Before-and-after change data:
──────────
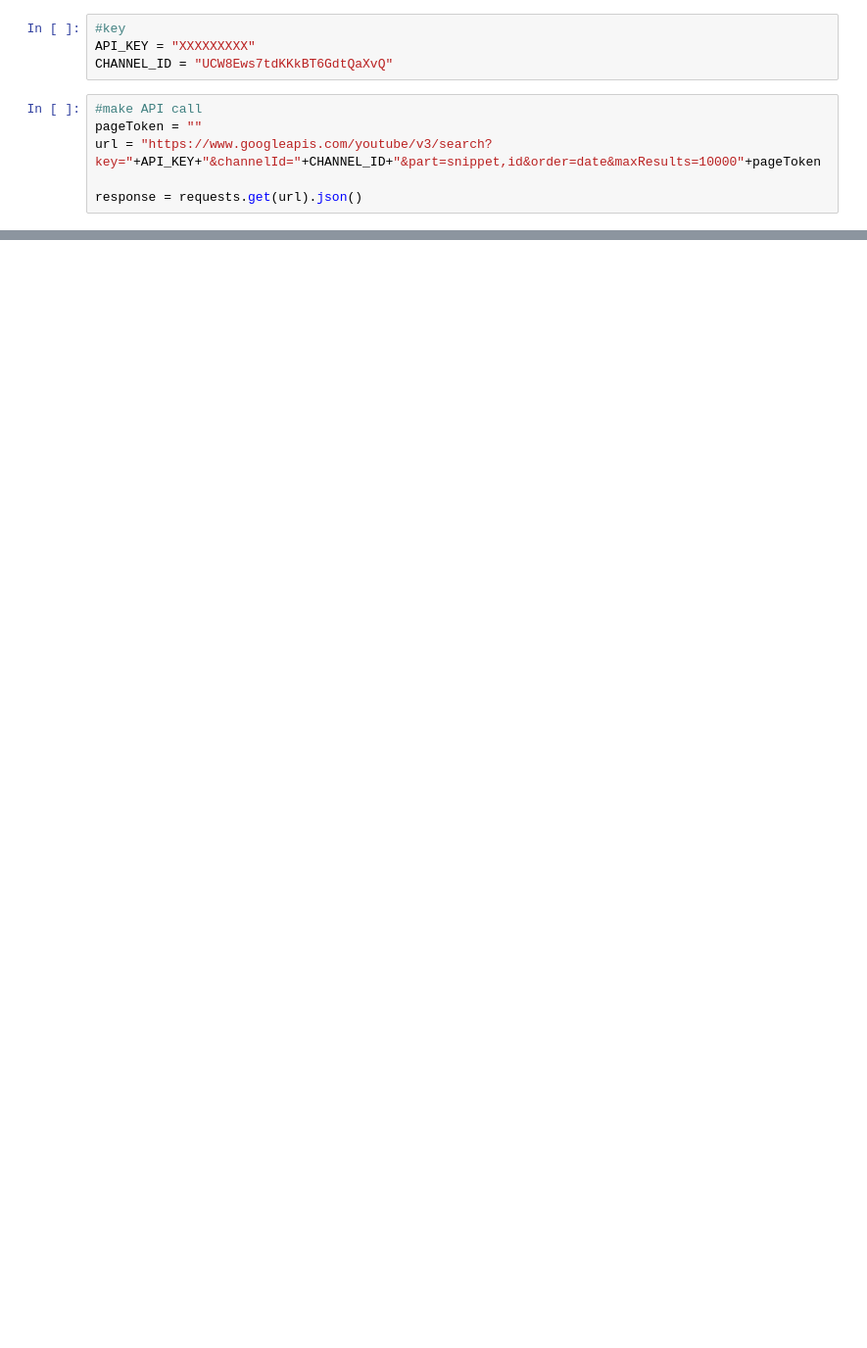
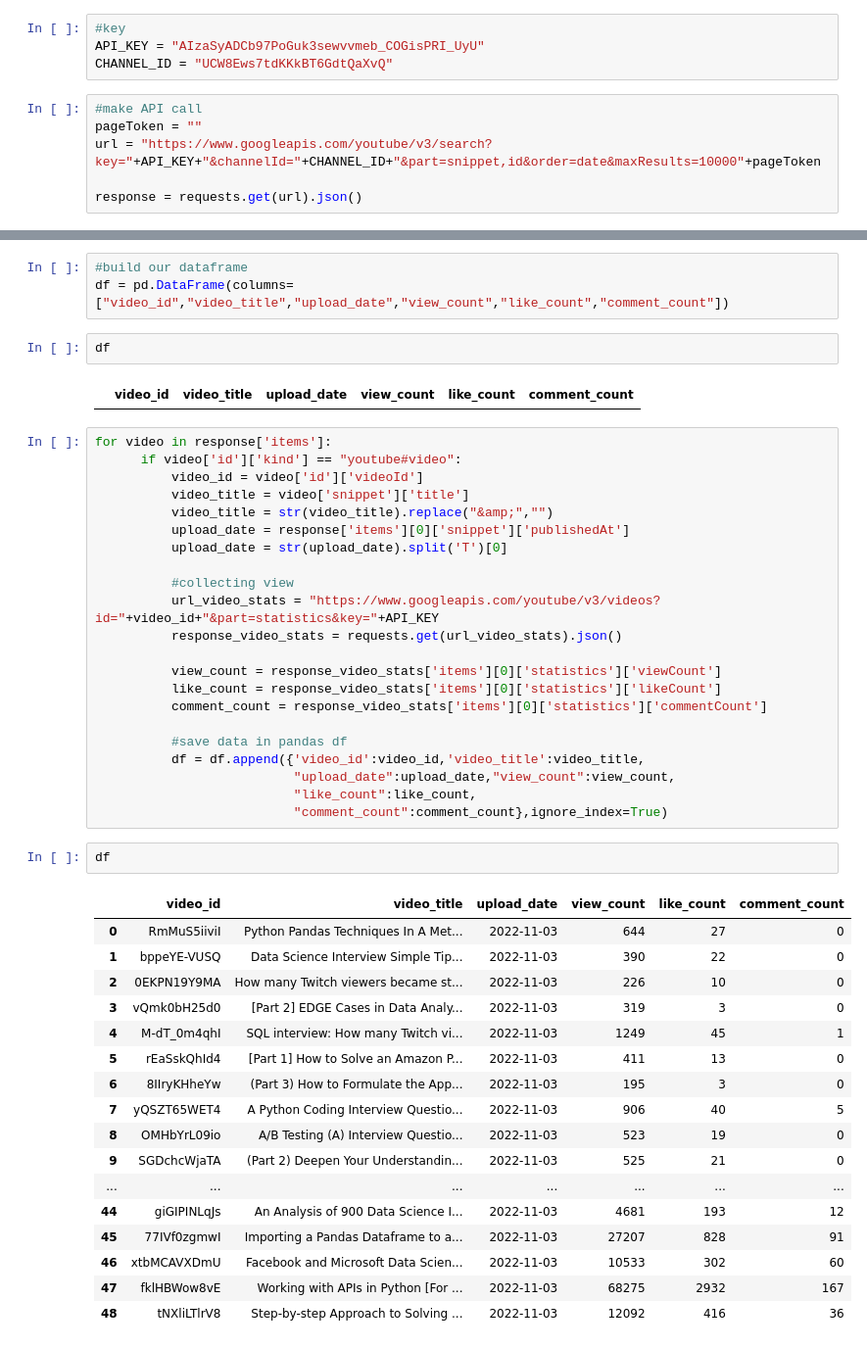
Before and after one commit to NWOYESTEPEHN/api-youtube-, a Jupyter notebook: Untitled2.ipynb, the cells around one changed output, grey strips where cells are left out. Shown at 98% size. Cells and saved outputs as stored; diff of their text form; blank space fills up the shorter version.

```diff
--- a/Untitled2.ipynb
+++ b/Untitled2.ipynb
@@ -7,7 +7,7 @@ import pandas as pd
 import time
 # %%
 #key
-API_KEY = "XXXXXXXXX"
+API_KEY = "AIzaSyADCb97PoGuk3sewvvmeb_COGisPRI_UyU"
 CHANNEL_ID = "UCW8Ews7tdKKkBT6GdtQaXvQ"
 # %%
 #make API call
@@ -37,0 +40,49 @@ response
+# %%
+#build our dataframe
+df = pd.DataFrame(columns=["video_id","video_title","upload_date","view_count","like_count","comment_count"])
+# %%
+df
+# %% [output]
+|  | video_id | video_title | upload_date | view_count | like_count | comment_count |
+# %%
+for video in response['items']:
+      if video['id']['kind'] == "youtube#video":
+          video_id = video['id']['videoId']
+          video_title = video['snippet']['title']
+          video_title = str(video_title).replace("&amp;","")
+          upload_date = response['items'][0]['snippet']['publishedAt']
+          upload_date = str(upload_date).split('T')[0]
+
+          #collecting view
+          url_video_stats = "https://www.googleapis.com/youtube/v3/videos?id="+video_id+"&part=statistics&key="+API_KEY
+          response_video_stats = requests.get(url_video_stats).json()
+
+          view_count = response_video_stats['items'][0]['statistics']['viewCount']
+          like_count = response_video_stats['items'][0]['statistics']['likeCount']
+          comment_count = response_video_stats['items'][0]['statistics']['commentCount']
+
+          #save data in pandas df
+          df = df.append({'video_id':video_id,'video_title':video_title,
+                          "upload_date":upload_date,"view_count":view_count,
+                          "like_count":like_count,
+                          "comment_count":comment_count},ignore_index=True)
+# %%
+df
+# %% [output]
+|  | video_id | video_title | upload_date | view_count | like_count | comment_count |
+| 0 | RmMuS5iiviI | Python Pandas Techniques In A Met... | 2022-11-03 | 644 | 27 | 0 |
+| 1 | bppeYE-VUSQ | Data Science Interview Simple Tip... | 2022-11-03 | 390 | 22 | 0 |
+| 2 | 0EKPN19Y9MA | How many Twitch viewers became st... | 2022-11-03 | 226 | 10 | 0 |
+| 3 | vQmk0bH25d0 | [Part 2] EDGE Cases in Data Analy... | 2022-11-03 | 319 | 3 | 0 |
+| 4 | M-dT_0m4qhI | SQL interview: How many Twitch vi... | 2022-11-03 | 1249 | 45 | 1 |
+| 5 | rEaSskQhId4 | [Part 1] How to Solve an Amazon P... | 2022-11-03 | 411 | 13 | 0 |
+| 6 | 8IIryKHheYw | (Part 3) How to Formulate the App... | 2022-11-03 | 195 | 3 | 0 |
+| 7 | yQSZT65WET4 | A Python Coding Interview Questio... | 2022-11-03 | 906 | 40 | 5 |
+| 8 | OMHbYrL09io | A/B Testing (A) Interview Questio... | 2022-11-03 | 523 | 19 | 0 |
+| 9 | SGDchcWjaTA | (Part 2) Deepen Your Understandin... | 2022-11-03 | 525 | 21 | 0 |
+| ... | ... | ... | ... | ... | ... | ... |
+| 44 | giGIPINLqJs | An Analysis of 900 Data Science I... | 2022-11-03 | 4681 | 193 | 12 |
+| 45 | 77IVf0zgmwI | Importing a Pandas Dataframe to a... | 2022-11-03 | 27207 | 828 | 91 |
+| 46 | xtbMCAVXDmU | Facebook and Microsoft Data Scien... | 2022-11-03 | 10533 | 302 | 60 |
+| 47 | fklHBWow8vE | Working with APIs in Python [For ... | 2022-11-03 | 68275 | 2932 | 167 |
+| 48 | tNXliLTlrV8 | Step-by-step Approach to Solving ... | 2022-11-03 | 12092 | 416 | 36 |
```
Also changed, not shown: parts of 2 cells of this notebook.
──────────
- [What is required] Among the lines of the preceding data, which ones hold the word "items"? List them.

- [Answer box]
+for video in response['items']:
+          upload_date = response['items'][0]['snippet']['publishedAt']
+          view_count = response_video_stats['items'][0]['statistics']['viewCount']
+          like_count = response_video_stats['items'][0]['statistics']['likeCount']
+          comment_count = response_video_stats['items'][0]['statistics']['commentCount']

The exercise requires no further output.